Still played, with undeniable charisma, by Cameron Monaghan (with almost distractingly good motion capture, especially when you’ve saddled him with a man-bun and sideburns that dutifully appear in every single subsequent cutscene), Cal isn’t an especially deep character. But he has his moments; early on, we were pleasantly surprised to see him pause before dispatching a recurring foe from the first game, reminding himself that his enemy was a real person—a welcome Jedi touch for a game that has him kill dozens of people pretty much every time he walks into a room. None of this is Andor or anything, but it’s clear that Monaghan and Respawn have taken Cal’s journey seriously, grounding it in his feelings before getting into the more high-concept stuff. It doesn’t hurt that Daniel Roebuck, Tina Ivlev, and especially Debra Wilson reprise their roles from Fallen Order, bringing warmth and character to the inter-personal side of a universe still filled with stoic Jedi and wise-cracking battle droids.
The worst thing you can say about Survivor, really, is that it rather thoroughly exhausted us: This is a big game, with lots of little systems lurking at its edges, from tactical minigames, to fishing sidequests, to a whole weird little gardening simulator, all striving to give you more, more, more to do. If you’ve ever looked out at the vistas of a giant open-world game and felt the whole thing subtract down in your head into an itemized list of chores, you’ll know the feeling that eventually set in for us here. It hits with the more small-scale level design, too, which is packed to the gills with little tributaries that lead to more little treasures: more lightsaber parts, more droid paints, more pants and shirts and coats, and, of course, more goatees, all lurking behind just a bit of extra friction each time. Every cliff has to be hunted carefully for secrets; every hallway in every dungeon has to get the fine-toothed comb. An improved map makes all of this slightly easier, including keeping track of which doors are locked out by your current equipment. But the sheer number of these digressions—and the underwhelming nature of the rewards they promise—eventually wore us down.

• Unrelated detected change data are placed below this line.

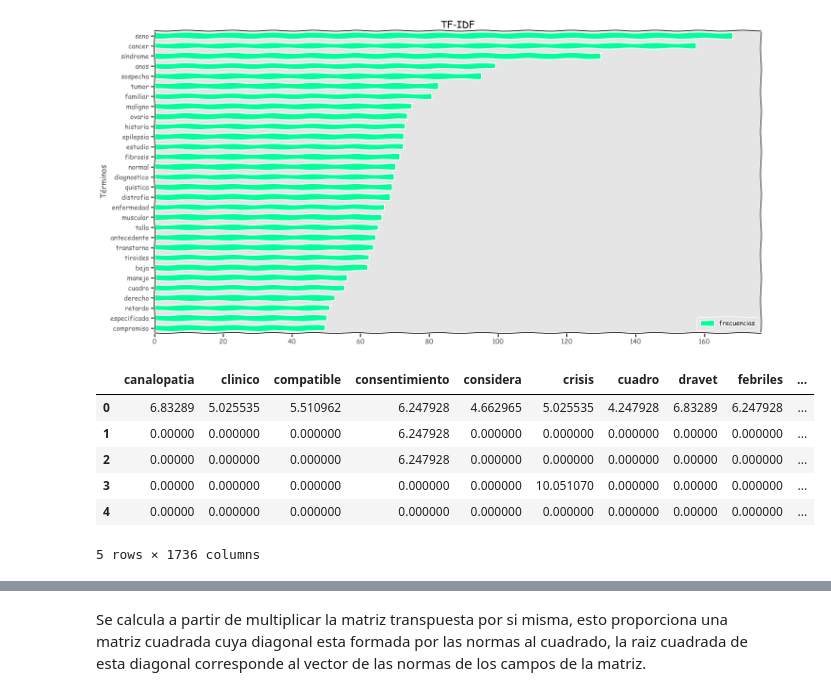
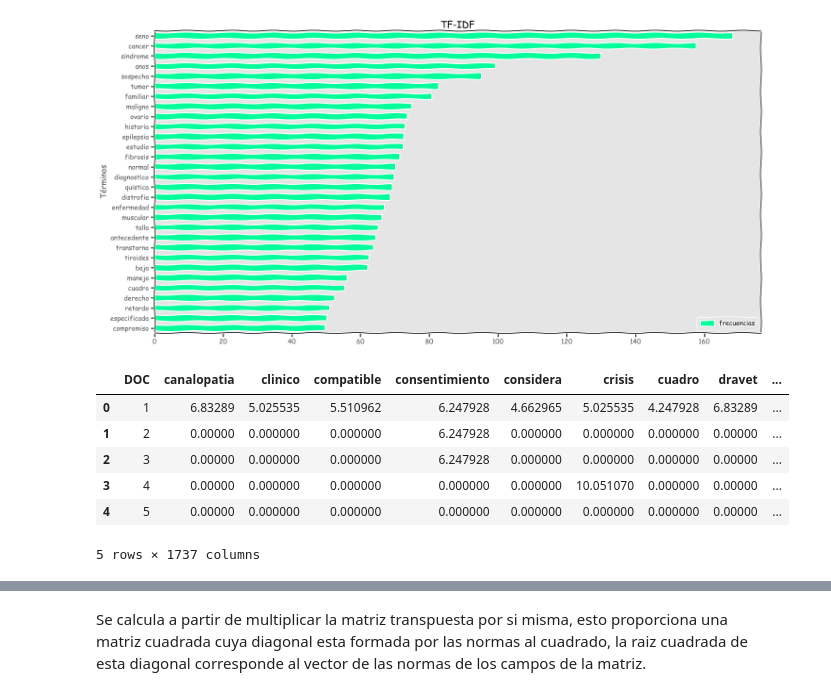
Before and after one commit to jevelezse/mineria_tesis, a Jupyter notebook: mineria_de texto.ipynb, the cells around one changed output, grey strips where cells are left out. Saved outputs shown, nothing was run; the diff lists cells and outputs as text; code cells hidden in the pictures.

```diff
--- a/mineria_de texto.ipynb
+++ b/mineria_de texto.ipynb
@@ -161,16 +165,16 @@ fig.savefig("TFIDF1.png",bbox_inches=0)
 idf1 = pd.read_csv('idffrecuencias1.csv') #calculado con R
 # %%
 idf1 = idf1.rename(columns={'Unnamed: 0': 'DOC'})
-del idf1['DOC']
+#idf1.set_index('DOC')
 idf1.head()
 # %% [output]
-|  | canalopatia | clinico | compatible | consentimiento | considera | crisis | cuadro | dravet | febriles | ... |
-| 0 | 6.83289 | 5.025535 | 5.510962 | 6.247928 | 4.662965 | 5.025535 | 4.247928 | 6.83289 | 6.247928 | ... |
-| 1 | 0.00000 | 0.000000 | 0.000000 | 6.247928 | 0.000000 | 0.000000 | 0.000000 | 0.00000 | 0.000000 | ... |
-| 2 | 0.00000 | 0.000000 | 0.000000 | 6.247928 | 0.000000 | 0.000000 | 0.000000 | 0.00000 | 0.000000 | ... |
-| 3 | 0.00000 | 0.000000 | 0.000000 | 0.000000 | 0.000000 | 10.051070 | 0.000000 | 0.00000 | 0.000000 | ... |
-| 4 | 0.00000 | 0.000000 | 0.000000 | 0.000000 | 0.000000 | 0.000000 | 0.000000 | 0.00000 | 0.000000 | ... |
+|  | DOC | canalopatia | clinico | compatible | consentimiento | considera | crisis | cuadro | dravet | ... |
+| 0 | 1 | 6.83289 | 5.025535 | 5.510962 | 6.247928 | 4.662965 | 5.025535 | 4.247928 | 6.83289 | ... |
+| 1 | 2 | 0.00000 | 0.000000 | 0.000000 | 6.247928 | 0.000000 | 0.000000 | 0.000000 | 0.00000 | ... |
+| 2 | 3 | 0.00000 | 0.000000 | 0.000000 | 6.247928 | 0.000000 | 0.000000 | 0.000000 | 0.00000 | ... |
+| 3 | 4 | 0.00000 | 0.000000 | 0.000000 | 0.000000 | 0.000000 | 10.051070 | 0.000000 | 0.00000 | ... |
+| 4 | 5 | 0.00000 | 0.000000 | 0.000000 | 0.000000 | 0.000000 | 0.000000 | 0.000000 | 0.00000 | ... |
-5 rows × 1736 columns
+5 rows × 1737 columns
 # %%
 mean_idf = idf1.mean(0)
 # %%
```
Also changed, not shown: parts of 31 cells of this notebook.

Despite our grousing, though, the basic promise of Fallen Order persists here: This is probably the best game available about running around in the Star Wars universe, hitting dudes with lightsabers, and just generally being exactly the Jedi that the title promises. And while Survivor occasionally ascends past this—most notably in a fantastic mid-game sequence that sees Respawn cut back on the open-world elements and pile on the spectacle, sending Cal and his teammates acrobatically, and thrillingly, diving through the air of a canyon on an Empire-beset desert world—the idea we kept coming back to while playing was this: Loving Star Wars has, over the years, become an exercise in accepting that, 90 percent of the time, what you’re going to get is a modestly above-average action-adventure set in a well-textured sci-fi universe. On that score, Jedi: Survivor perfectly fulfils its brief (and then some), and should leave fans thoroughly satisfied.